■ **Work request**:
Report how many lines of the data below contain "urlPattern". Give nothing besides the number.

Stored data entries:
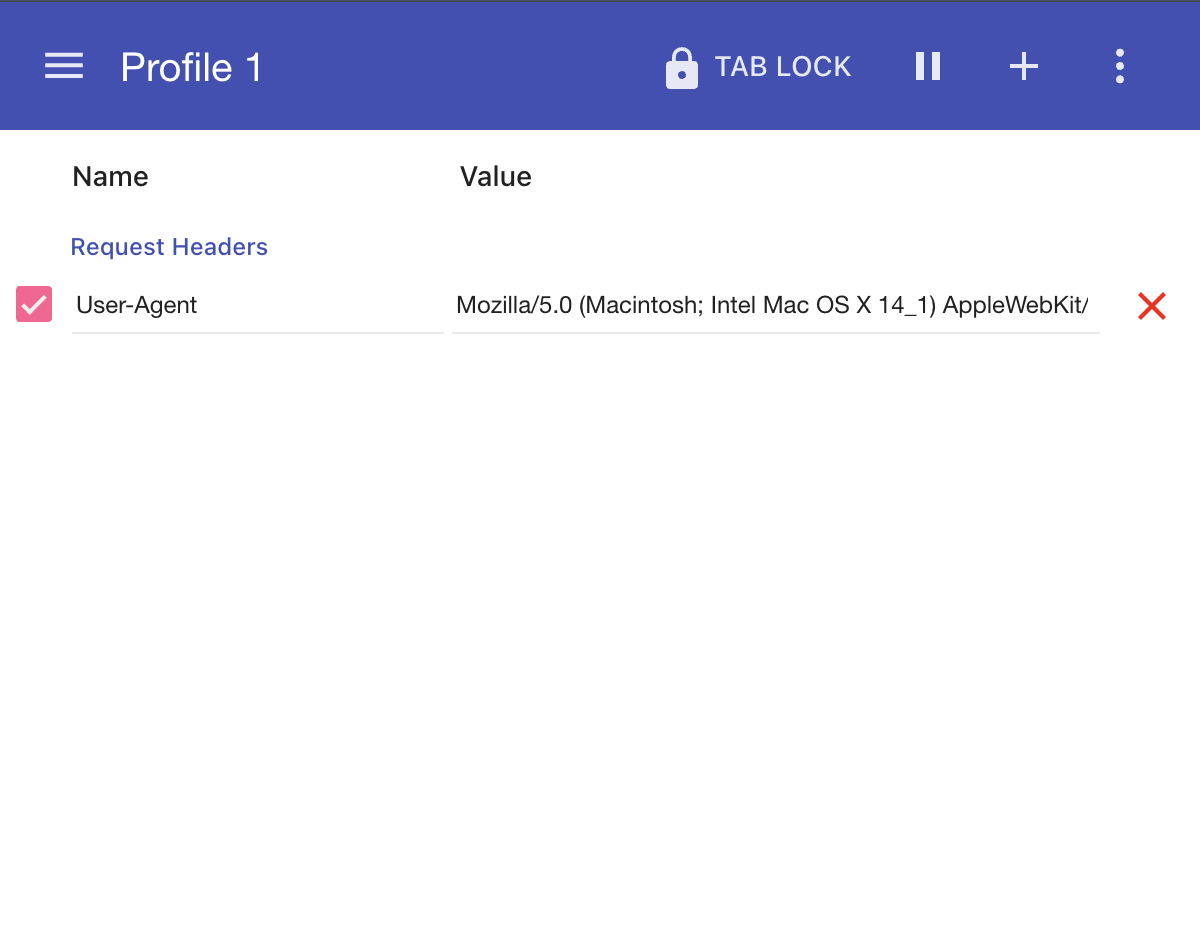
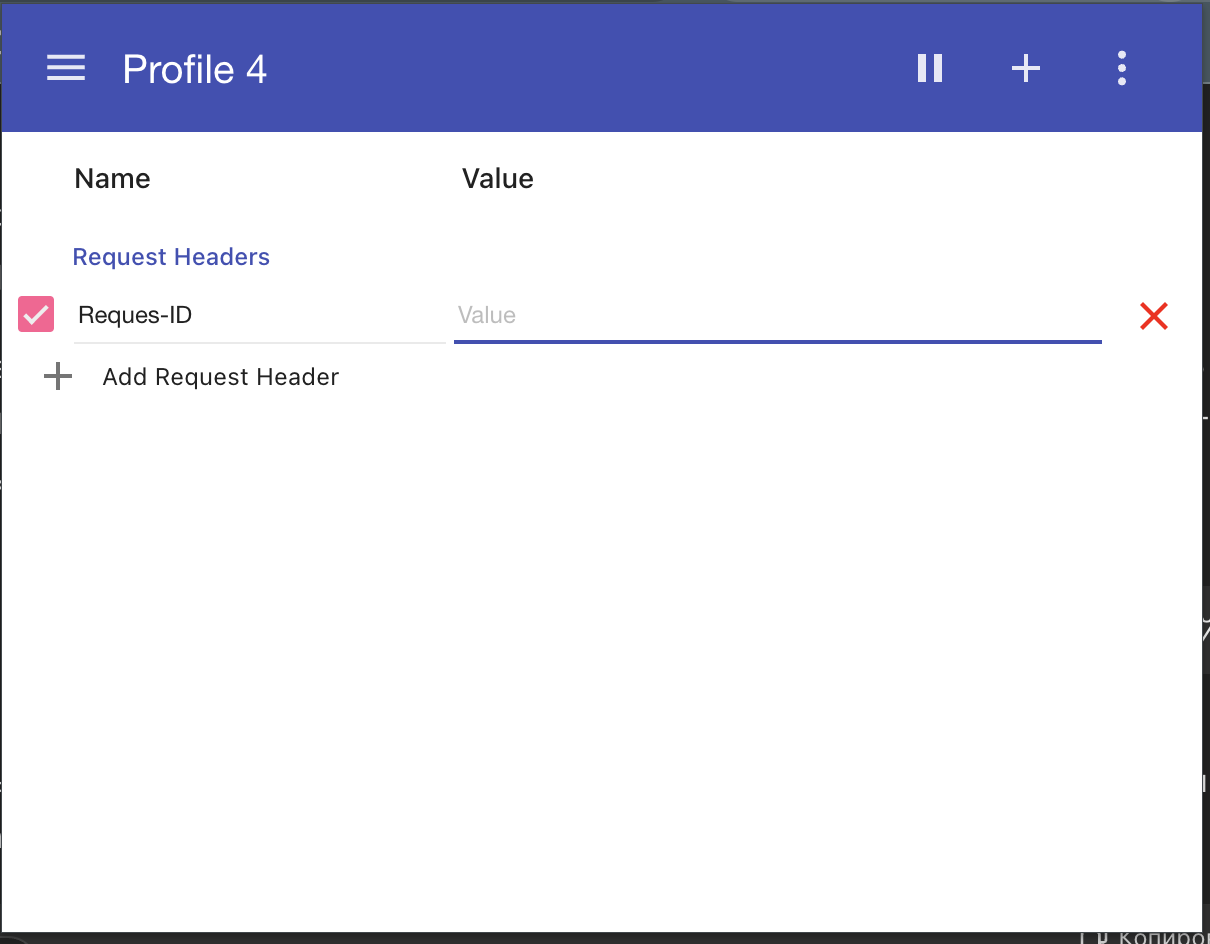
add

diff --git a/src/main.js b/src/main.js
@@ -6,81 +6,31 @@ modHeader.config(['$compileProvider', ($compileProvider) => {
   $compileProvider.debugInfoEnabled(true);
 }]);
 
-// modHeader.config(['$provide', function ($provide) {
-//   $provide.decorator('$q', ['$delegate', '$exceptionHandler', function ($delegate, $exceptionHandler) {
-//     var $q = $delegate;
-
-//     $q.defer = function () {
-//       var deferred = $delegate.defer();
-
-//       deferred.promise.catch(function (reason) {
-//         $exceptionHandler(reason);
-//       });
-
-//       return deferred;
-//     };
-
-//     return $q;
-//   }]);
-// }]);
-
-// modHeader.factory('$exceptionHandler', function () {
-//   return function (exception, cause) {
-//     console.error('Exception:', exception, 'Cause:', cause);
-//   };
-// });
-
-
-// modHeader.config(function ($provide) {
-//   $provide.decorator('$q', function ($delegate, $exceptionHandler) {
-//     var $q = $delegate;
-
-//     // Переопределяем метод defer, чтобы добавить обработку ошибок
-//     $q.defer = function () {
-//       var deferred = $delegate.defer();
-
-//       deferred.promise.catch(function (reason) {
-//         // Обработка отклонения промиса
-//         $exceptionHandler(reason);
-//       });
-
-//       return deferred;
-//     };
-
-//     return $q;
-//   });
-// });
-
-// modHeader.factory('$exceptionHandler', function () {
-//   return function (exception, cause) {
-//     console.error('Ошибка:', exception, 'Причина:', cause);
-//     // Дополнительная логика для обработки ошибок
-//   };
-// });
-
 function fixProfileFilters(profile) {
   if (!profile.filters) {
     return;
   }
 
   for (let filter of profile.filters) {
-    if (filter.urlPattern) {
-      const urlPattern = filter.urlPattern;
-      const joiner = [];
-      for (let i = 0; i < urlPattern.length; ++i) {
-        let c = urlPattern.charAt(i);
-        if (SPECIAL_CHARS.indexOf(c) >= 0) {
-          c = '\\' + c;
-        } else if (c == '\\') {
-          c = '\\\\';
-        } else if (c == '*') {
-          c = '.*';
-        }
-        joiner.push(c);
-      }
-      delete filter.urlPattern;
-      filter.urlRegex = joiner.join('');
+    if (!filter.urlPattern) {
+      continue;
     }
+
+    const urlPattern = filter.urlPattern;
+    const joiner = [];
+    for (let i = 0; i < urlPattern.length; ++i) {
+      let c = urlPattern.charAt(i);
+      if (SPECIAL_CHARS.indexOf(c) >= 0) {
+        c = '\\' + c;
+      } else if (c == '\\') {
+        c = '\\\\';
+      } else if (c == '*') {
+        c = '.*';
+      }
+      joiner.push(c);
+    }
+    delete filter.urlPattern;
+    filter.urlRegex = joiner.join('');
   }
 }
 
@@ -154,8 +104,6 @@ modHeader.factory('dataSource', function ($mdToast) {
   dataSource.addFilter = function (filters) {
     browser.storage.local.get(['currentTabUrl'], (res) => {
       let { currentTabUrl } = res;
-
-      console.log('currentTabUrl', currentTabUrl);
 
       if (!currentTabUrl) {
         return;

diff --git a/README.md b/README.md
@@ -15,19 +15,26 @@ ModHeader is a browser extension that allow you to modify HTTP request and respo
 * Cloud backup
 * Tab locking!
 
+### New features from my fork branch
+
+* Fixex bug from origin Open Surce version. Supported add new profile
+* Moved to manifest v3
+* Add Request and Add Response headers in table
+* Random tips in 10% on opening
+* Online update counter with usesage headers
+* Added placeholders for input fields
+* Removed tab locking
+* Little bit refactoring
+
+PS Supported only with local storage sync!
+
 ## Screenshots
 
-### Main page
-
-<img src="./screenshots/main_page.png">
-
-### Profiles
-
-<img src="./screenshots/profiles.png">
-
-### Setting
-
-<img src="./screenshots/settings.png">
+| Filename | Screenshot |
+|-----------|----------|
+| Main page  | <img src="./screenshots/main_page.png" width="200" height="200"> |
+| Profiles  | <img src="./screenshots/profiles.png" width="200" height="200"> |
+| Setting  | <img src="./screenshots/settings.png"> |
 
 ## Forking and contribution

■ **Your solution**:
10